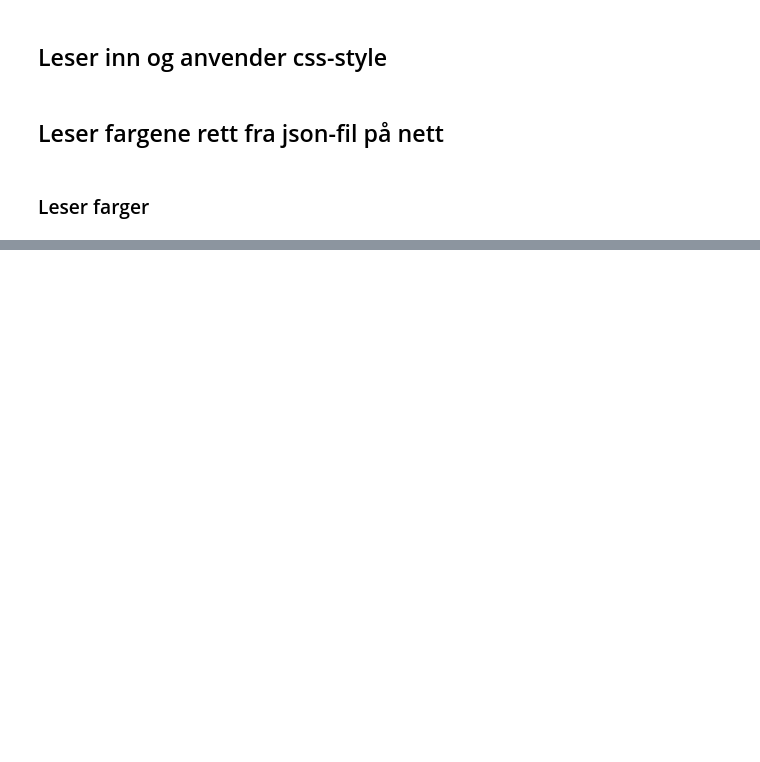
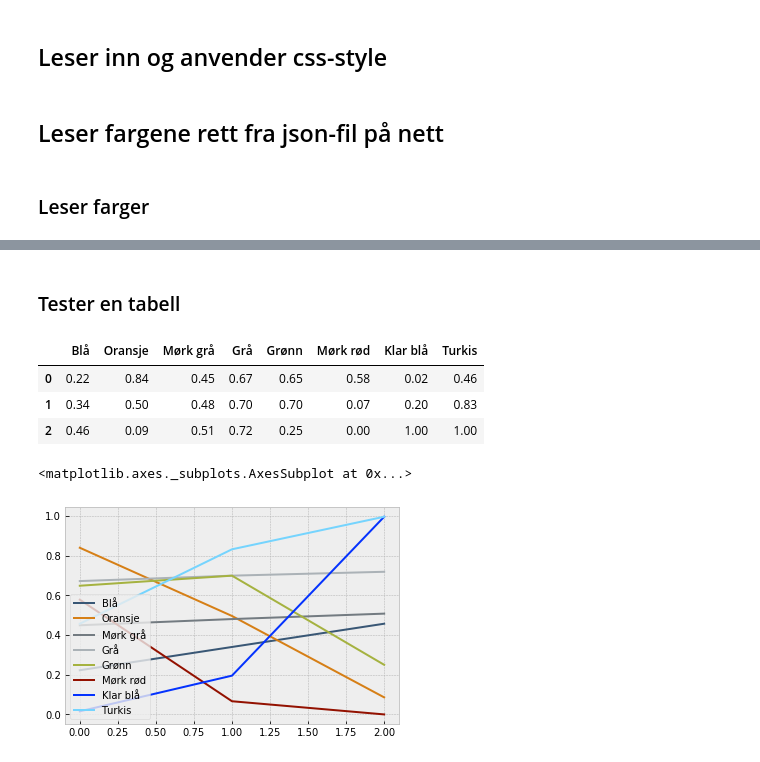
Before and after one commit to kristomi/offentlige_ting, a Jupyter notebook: Menon-farger/Eksempel bruk av Menon-farger.ipynb, the cells around one changed output, grey strips where cells are left out. Drawn from its saved outputs; the diff is of its cells as text; code cells hidden in the pictures; blank space fills up the shorter version.

```diff
--- a/Menon-farger/Eksempel bruk av Menon-farger.ipynb
+++ b/Menon-farger/Eksempel bruk av Menon-farger.ipynb
@@ -49,0 +67,15 @@ plt.show()
+# %% [markdown]
+### Tester en tabell
+# %%
+df = pd.DataFrame(farger)
+df
+# %% [output]
+|  | Blå | Oransje | Mørk grå | Grå | Grønn | Mørk rød | Klar blå | Turkis |
+| 0 | 0.22 | 0.84 | 0.45 | 0.67 | 0.65 | 0.58 | 0.02 | 0.46 |
+| 1 | 0.34 | 0.50 | 0.48 | 0.70 | 0.70 | 0.07 | 0.20 | 0.83 |
+| 2 | 0.46 | 0.09 | 0.51 | 0.72 | 0.25 | 0.00 | 1.00 | 1.00 |
+# %%
+df.plot()
+# %% [output]
+<matplotlib.axes._subplots.AxesSubplot at 0x...>
+[figure, added]
```
Also changed, not shown: parts of 12 cells of this notebook.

◆ Your task
Leave the pictures out and print the whole listing precisely.

◆ Result of this exercise
Before and after one commit to kristomi/offentlige_ting, a Jupyter notebook: Menon-farger/Eksempel bruk av Menon-farger.ipynb, the cells around one changed output, grey strips where cells are left out. Drawn from its saved outputs; the diff is of its cells as text; code cells hidden in the pictures; blank space fills up the shorter version.

```diff
--- a/Menon-farger/Eksempel bruk av Menon-farger.ipynb
+++ b/Menon-farger/Eksempel bruk av Menon-farger.ipynb
@@ -49,0 +67,15 @@ plt.show()
+# %% [markdown]
+### Tester en tabell
+# %%
+df = pd.DataFrame(farger)
+df
+# %% [output]
+|  | Blå | Oransje | Mørk grå | Grå | Grønn | Mørk rød | Klar blå | Turkis |
+| 0 | 0.22 | 0.84 | 0.45 | 0.67 | 0.65 | 0.58 | 0.02 | 0.46 |
+| 1 | 0.34 | 0.50 | 0.48 | 0.70 | 0.70 | 0.07 | 0.20 | 0.83 |
+| 2 | 0.46 | 0.09 | 0.51 | 0.72 | 0.25 | 0.00 | 1.00 | 1.00 |
+# %%
+df.plot()
+# %% [output]
+<matplotlib.axes._subplots.AxesSubplot at 0x...>
+[figure, added]
```
Also changed, not shown: parts of 12 cells of this notebook.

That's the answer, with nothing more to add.